__Dataset entries__.
──────────────────────────────

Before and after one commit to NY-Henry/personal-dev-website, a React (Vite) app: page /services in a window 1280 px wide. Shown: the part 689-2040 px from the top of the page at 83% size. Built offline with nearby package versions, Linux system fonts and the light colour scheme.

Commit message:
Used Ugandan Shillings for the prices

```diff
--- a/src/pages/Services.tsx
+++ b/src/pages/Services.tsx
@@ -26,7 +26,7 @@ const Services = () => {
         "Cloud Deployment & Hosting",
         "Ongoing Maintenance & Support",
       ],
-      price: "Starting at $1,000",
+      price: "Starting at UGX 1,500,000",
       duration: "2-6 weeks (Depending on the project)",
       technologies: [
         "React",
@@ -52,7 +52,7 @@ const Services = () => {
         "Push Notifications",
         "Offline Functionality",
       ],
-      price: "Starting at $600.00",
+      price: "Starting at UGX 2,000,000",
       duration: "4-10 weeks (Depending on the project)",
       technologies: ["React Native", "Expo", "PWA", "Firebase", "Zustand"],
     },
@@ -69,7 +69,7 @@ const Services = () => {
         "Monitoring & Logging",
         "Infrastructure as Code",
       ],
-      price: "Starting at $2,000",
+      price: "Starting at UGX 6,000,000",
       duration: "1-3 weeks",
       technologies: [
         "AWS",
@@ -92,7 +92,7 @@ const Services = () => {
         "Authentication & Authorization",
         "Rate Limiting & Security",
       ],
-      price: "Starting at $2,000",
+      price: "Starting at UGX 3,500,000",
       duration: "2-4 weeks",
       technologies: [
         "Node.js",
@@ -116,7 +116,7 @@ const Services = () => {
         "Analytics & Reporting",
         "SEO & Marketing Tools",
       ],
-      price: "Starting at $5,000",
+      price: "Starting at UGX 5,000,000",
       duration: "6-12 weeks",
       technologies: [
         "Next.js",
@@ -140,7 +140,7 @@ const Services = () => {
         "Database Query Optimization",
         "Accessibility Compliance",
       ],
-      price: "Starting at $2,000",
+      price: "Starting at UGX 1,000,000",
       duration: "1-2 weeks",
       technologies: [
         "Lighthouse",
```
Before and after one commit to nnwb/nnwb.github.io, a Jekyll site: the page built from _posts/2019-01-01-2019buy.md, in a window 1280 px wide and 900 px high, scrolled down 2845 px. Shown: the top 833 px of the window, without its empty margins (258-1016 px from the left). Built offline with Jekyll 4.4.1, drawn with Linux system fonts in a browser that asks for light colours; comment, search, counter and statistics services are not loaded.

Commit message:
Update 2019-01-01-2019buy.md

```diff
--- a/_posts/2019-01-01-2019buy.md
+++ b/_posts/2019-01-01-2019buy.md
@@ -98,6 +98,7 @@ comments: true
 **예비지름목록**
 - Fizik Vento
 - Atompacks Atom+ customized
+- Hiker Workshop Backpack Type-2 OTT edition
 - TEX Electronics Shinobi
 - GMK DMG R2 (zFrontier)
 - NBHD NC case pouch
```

──────────────────────────────

__PROBLEM DETAILS__. Please quote every record above exactly as it appears.

__EXERCISE OUTPUT__.
Before and after one commit to NY-Henry/personal-dev-website, a React (Vite) app: page /services in a window 1280 px wide. Shown: the part 689-2040 px from the top of the page at 83% size. Built offline with nearby package versions, Linux system fonts and the light colour scheme.

Commit message:
Used Ugandan Shillings for the prices

```diff
--- a/src/pages/Services.tsx
+++ b/src/pages/Services.tsx
@@ -26,7 +26,7 @@ const Services = () => {
         "Cloud Deployment & Hosting",
         "Ongoing Maintenance & Support",
       ],
-      price: "Starting at $1,000",
+      price: "Starting at UGX 1,500,000",
       duration: "2-6 weeks (Depending on the project)",
       technologies: [
         "React",
@@ -52,7 +52,7 @@ const Services = () => {
         "Push Notifications",
         "Offline Functionality",
       ],
-      price: "Starting at $600.00",
+      price: "Starting at UGX 2,000,000",
       duration: "4-10 weeks (Depending on the project)",
       technologies: ["React Native", "Expo", "PWA", "Firebase", "Zustand"],
     },
@@ -69,7 +69,7 @@ const Services = () => {
         "Monitoring & Logging",
         "Infrastructure as Code",
       ],
-      price: "Starting at $2,000",
+      price: "Starting at UGX 6,000,000",
       duration: "1-3 weeks",
       technologies: [
         "AWS",
@@ -92,7 +92,7 @@ const Services = () => {
         "Authentication & Authorization",
         "Rate Limiting & Security",
       ],
-      price: "Starting at $2,000",
+      price: "Starting at UGX 3,500,000",
       duration: "2-4 weeks",
       technologies: [
         "Node.js",
@@ -116,7 +116,7 @@ const Services = () => {
         "Analytics & Reporting",
         "SEO & Marketing Tools",
       ],
-      price: "Starting at $5,000",
+      price: "Starting at UGX 5,000,000",
       duration: "6-12 weeks",
       technologies: [
         "Next.js",
@@ -140,7 +140,7 @@ const Services = () => {
         "Database Query Optimization",
         "Accessibility Compliance",
       ],
-      price: "Starting at $2,000",
+      price: "Starting at UGX 1,000,000",
       duration: "1-2 weeks",
       technologies: [
         "Lighthouse",
```
Before and after one commit to nnwb/nnwb.github.io, a Jekyll site: the page built from _posts/2019-01-01-2019buy.md, in a window 1280 px wide and 900 px high, scrolled down 2845 px. Shown: the top 833 px of the window, without its empty margins (258-1016 px from the left). Built offline with Jekyll 4.4.1, drawn with Linux system fonts in a browser that asks for light colours; comment, search, counter and statistics services are not loaded.

Commit message:
Update 2019-01-01-2019buy.md

```diff
--- a/_posts/2019-01-01-2019buy.md
+++ b/_posts/2019-01-01-2019buy.md
@@ -98,6 +98,7 @@ comments: true
 **예비지름목록**
 - Fizik Vento
 - Atompacks Atom+ customized
+- Hiker Workshop Backpack Type-2 OTT edition
 - TEX Electronics Shinobi
 - GMK DMG R2 (zFrontier)
 - NBHD NC case pouch
```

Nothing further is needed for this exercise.